Across the records below, how many lines include the word "Agent"? State only the number.

» Extracted data:
Content starts
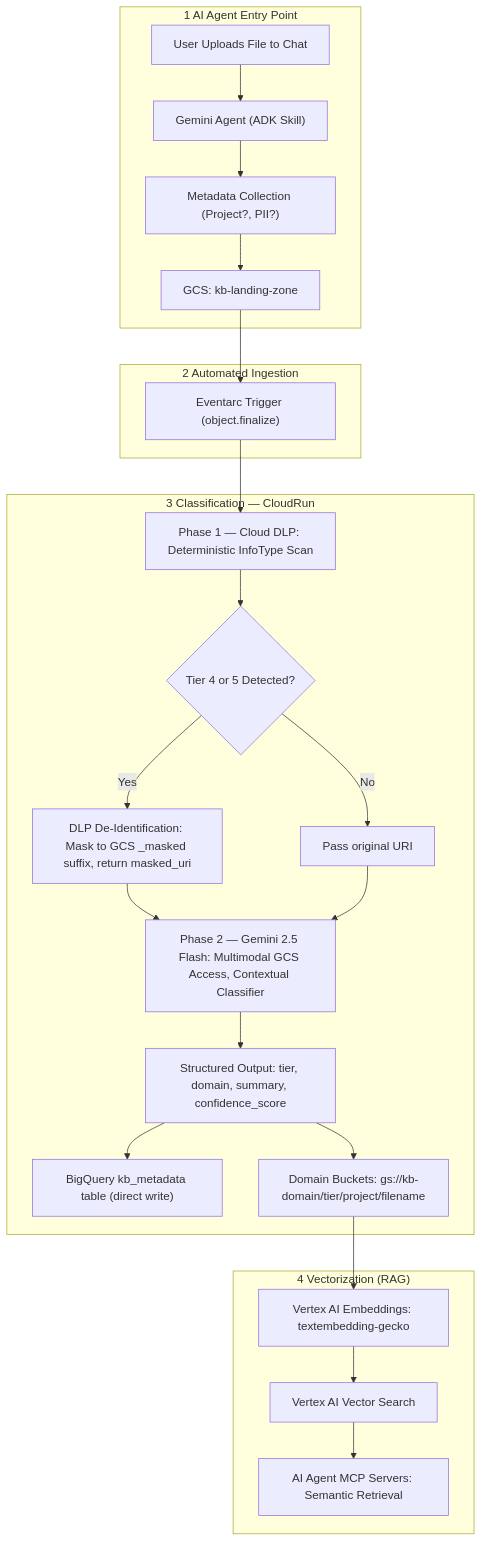
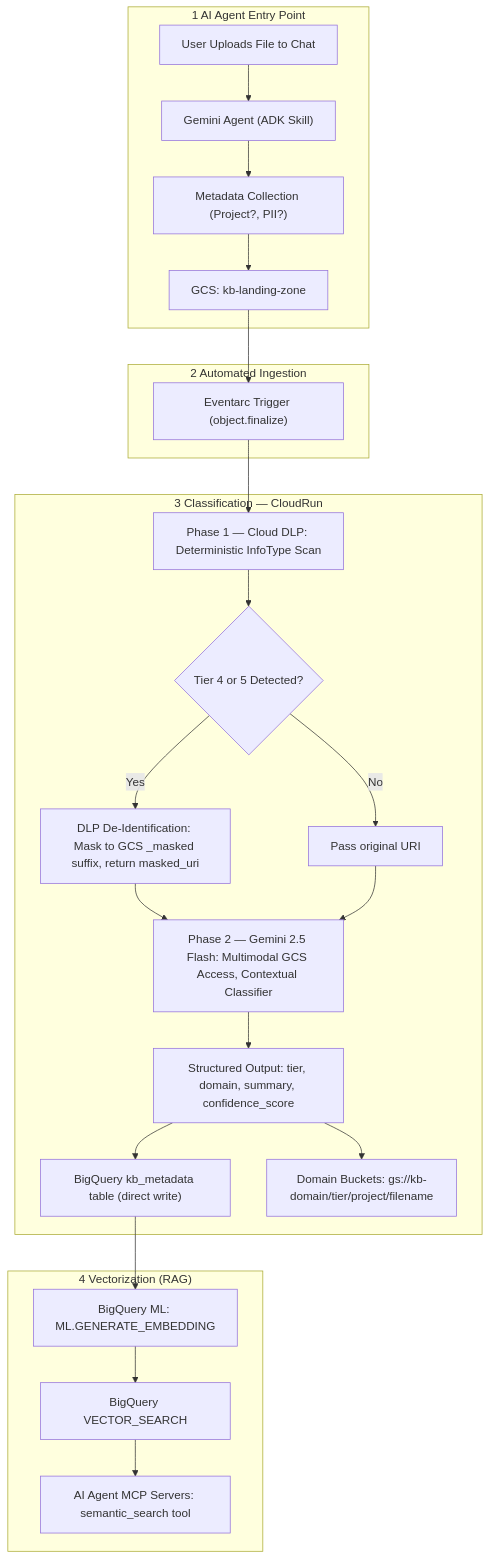
One commit to eamadorm-endava/Research-Agent changed the diagram in docs/Data-Pipelines/Enterprise-Knowledge-Base/Design.md. Above: the diagram before and after it, drawn with Mermaid. The commit also changed other lines of this file, not shown here.

Commit message:
Mdify Design.md so that it specifies the use of BQML and BQ for RAG and VectorDB, respectively

````diff
--- a/docs/Data-Pipelines/Enterprise-Knowledge-Base/Design.md
+++ b/docs/Data-Pipelines/Enterprise-Knowledge-Base/Design.md
@@ -27,30 +27,30 @@
 ```mermaid
 flowchart TD
     subgraph AGENT["1 AI Agent Entry Point"]
         Z["User Uploads File to Chat"] --> Y["Gemini Agent (ADK Skill)"]
         Y --> X["Metadata Collection (Project?, PII?)"]
         X --> B["GCS: kb-landing-zone"]
     end
 
     subgraph INGEST["2 Automated Ingestion"]
         B --> C["Eventarc Trigger (object.finalize)"]
     end
 
     subgraph CLASSIFY["3 Classification — CloudRun"]
         C --> D["Phase 1 — Cloud DLP: Deterministic InfoType Scan"]
         D --> DG{"Tier 4 or 5 Detected?"}
         DG -- Yes --> DM["DLP De-Identification: Mask to GCS _masked suffix, return masked_uri"]
         DG -- No --> DP["Pass original URI"]
         DM --> E["Phase 2 — Gemini 2.5 Flash: Multimodal GCS Access, Contextual Classifier"]
         DP --> E
         E --> F["Structured Output: tier, domain, summary, confidence_score"]
         F --> K["BigQuery kb_metadata table (direct write)"]
         F --> H["Domain Buckets: gs://kb-domain/tier/project/filename"]
     end
 
     subgraph VECTOR["4 Vectorization (RAG)"]
-        H --> N["Vertex AI Embeddings: textembedding-gecko"]
-        N --> O["Vertex AI Vector Search"]
-        O --> P["AI Agent MCP Servers: Semantic Retrieval"]
+        K --> N["BigQuery ML: ML.GENERATE_EMBEDDING"]
+        N --> O["BigQuery VECTOR_SEARCH"]
+        O --> P["AI Agent MCP Servers: semantic_search tool"]
     end
 ```
````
Content ends
» Response area:
5